So, as usual after coffee and various salves I began my day with a check of the headlines and see Australia’s Prime Minister Julia Gillard has called a snap election which she’ll probably win. Speaking of woman premieres, it seems Margaret Thatcher’s family are appalled by the idea of Meryl Streep playing Mrs T in a movie.
Speaking of …ecological disasters BP think they might have finally put a cap on the leak in the Gulf of Mexico. But I see also an oil pipeline has exploded in China and is keeping 2000 firefighters busy, which sounds like a pretty big blaze to me. The phrase “It’s a wonder these kind of things don’t happen more often” is fast becoming redundant. We’re all going to have to be brave to make it in this scary new world. Meanwhile, the environmental update from the Hungarian capital is that it’s hot… How hot? Well, it was 85 degrees Fahrenheit last night at 11pm in Budapest and this evening it is, as I like to say in a voice like Sam Elliott’s, still “hotter than a snake’s hide in a wagon rut” now at 7pm CET.
And I’m sitting here in the living room of this rather suitable-for-one apartment, trying to write with the television on. Christ, the Situation Room with Wolf Blitzer. CNN is the only English language channel I can get in my otherwise well equipped and well appointed gentleman’s quarterings in the 7th district, the oh-so boho old Jewish quarter of Budapest. Well, I can’t complain but sometimes I still do. I go to sleep every night in a bed fit for a Transylvanian Prince, in a heavy, antique furniture filled and airy apartment, equidistant to practically everything I need.
Finding gainful employment has been as slow as Continental drift, but that all seems to change around September, when the weather will also be agreeably cooler. Tomorrow, at least according to Wunderground, Budapest has a chance to cool down in the wake of a few welcome rainstorms that’ll wash the streets clean(ish) and give us all some relief. The so-called Jet-Set Hobo (might be time to hang up those spurs) is not cut out for this kind of heat – Not unless I’m near a beach with a pile of good books and someone nice to rub in the sun screen lotion.
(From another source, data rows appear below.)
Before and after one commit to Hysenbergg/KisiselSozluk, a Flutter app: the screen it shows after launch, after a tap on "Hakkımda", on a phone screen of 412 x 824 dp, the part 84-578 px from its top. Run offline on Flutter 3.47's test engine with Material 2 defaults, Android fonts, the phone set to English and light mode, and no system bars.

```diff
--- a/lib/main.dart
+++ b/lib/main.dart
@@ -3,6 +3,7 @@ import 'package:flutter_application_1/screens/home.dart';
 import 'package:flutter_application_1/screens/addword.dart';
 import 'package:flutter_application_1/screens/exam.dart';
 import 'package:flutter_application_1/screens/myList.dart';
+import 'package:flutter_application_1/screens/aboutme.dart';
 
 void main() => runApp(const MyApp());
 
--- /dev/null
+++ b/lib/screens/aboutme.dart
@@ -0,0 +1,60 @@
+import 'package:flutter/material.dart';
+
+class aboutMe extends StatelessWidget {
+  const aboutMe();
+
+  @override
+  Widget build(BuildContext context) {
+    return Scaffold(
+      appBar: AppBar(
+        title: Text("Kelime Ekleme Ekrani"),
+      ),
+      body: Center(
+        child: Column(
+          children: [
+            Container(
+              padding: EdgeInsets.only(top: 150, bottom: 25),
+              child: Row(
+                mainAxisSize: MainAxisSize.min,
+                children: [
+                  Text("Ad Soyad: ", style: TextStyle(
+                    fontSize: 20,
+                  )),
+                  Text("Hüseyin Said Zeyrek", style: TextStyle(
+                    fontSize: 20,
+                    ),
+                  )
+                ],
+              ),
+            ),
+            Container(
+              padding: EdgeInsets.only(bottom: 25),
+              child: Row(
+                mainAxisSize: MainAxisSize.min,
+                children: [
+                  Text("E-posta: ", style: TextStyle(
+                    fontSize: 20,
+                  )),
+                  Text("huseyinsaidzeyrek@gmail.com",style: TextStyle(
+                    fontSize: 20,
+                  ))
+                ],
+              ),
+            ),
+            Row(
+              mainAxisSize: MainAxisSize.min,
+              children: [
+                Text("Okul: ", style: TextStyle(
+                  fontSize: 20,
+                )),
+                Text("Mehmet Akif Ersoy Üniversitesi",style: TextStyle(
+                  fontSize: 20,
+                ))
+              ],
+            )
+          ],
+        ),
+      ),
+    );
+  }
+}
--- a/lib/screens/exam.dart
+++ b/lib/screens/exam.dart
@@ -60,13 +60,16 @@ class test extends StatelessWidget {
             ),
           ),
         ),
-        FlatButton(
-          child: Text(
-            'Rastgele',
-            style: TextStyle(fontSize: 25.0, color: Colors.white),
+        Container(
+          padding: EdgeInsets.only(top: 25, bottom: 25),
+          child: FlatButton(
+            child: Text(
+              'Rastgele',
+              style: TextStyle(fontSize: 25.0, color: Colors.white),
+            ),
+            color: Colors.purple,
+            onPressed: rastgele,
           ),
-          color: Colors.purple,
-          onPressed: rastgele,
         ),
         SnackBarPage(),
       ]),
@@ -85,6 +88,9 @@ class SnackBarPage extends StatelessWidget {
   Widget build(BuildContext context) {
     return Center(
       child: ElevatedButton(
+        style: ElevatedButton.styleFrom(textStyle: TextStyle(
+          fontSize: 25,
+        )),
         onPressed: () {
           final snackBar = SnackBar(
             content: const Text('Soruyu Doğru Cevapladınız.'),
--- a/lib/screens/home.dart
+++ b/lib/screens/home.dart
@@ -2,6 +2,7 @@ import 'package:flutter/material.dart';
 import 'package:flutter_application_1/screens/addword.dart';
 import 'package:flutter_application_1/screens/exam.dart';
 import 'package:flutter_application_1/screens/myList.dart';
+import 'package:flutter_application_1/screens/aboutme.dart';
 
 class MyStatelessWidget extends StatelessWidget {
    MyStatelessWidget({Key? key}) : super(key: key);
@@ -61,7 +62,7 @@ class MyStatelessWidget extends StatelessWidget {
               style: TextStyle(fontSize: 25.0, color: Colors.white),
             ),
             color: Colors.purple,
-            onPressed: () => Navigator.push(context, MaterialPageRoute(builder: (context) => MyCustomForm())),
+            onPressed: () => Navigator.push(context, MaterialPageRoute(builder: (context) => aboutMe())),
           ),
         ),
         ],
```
The position is open by the way, so if you’re glamorous and amorous, drop me a line. I make a good dry martini, I’m a good conversationalist and er, well that’s about it really I suppose.
‘At age 50, every man has the face he deserves.’
Lunched today with my friend Kiki today and not quite all we could talk about was the Mel Gibson affair. Continue reading
"Czech Republic", Africa, Bastille Day, Burkina Faso, Calendar girls, Côte d'Ivoire, Central African Republic, Femininity, France, French Revolution, Kristyna Koci, Nicolas Sarkozy, Niger, Public Affairs Party, William Wordsworth
Firstly, let’s get it out of the way ‘Joyeux jour de la Bastille‘. As I believe I have touched on before – this time last year – the French revolution has long been a source of fascination for your correspondent. Rather like the Sarkozy/Bruni Presidency, it began with high hopes: “Bliss was it in that dawn to be alive, but to be young was very heaven” wrote an optimistic William Wordsworth, who was actually in revolutionary France at the very time the paysans (peasants) were revolting. Of course, that blissful dawn had soon turned into the Reign of Terror, quicker than the Gallic voting public of today’s disenchantment with a supermodel wife. Poor little Nicolas Sarkozy, he can’t seem to get anything right these days. Take today’s Bastille Day parade. This was an attempt apparently to acknowledge France’s colonial past, thus troops from 13 former African colonies paraded up and down the Champs-Élysées. Many commentators see this as a celebration of a past the French should, in general, be mightily ashamed of. Nonetheless, an all female unit of soldiers from Benin led the parade, followed by troops from Burkina Faso, Cameroon, Congo, Gabon, Mali, Mauritania, Niger, Central African Republic, Senegal, Chad and Togo and the Ivory Coast. More criticism followed due to the fact that, well, Niger for example is not exactly an exemplary democracy.
A little bit closer to my home in Budapest, and I submit for your attention, Kristyna Koci, Chief Negotiator for the Czech Republic’s ruling political party, the Public Affairs party.
I kid you not. The photograph is taken from a just released 2011 calendar put out by the Czech Public Affairs party. Continue reading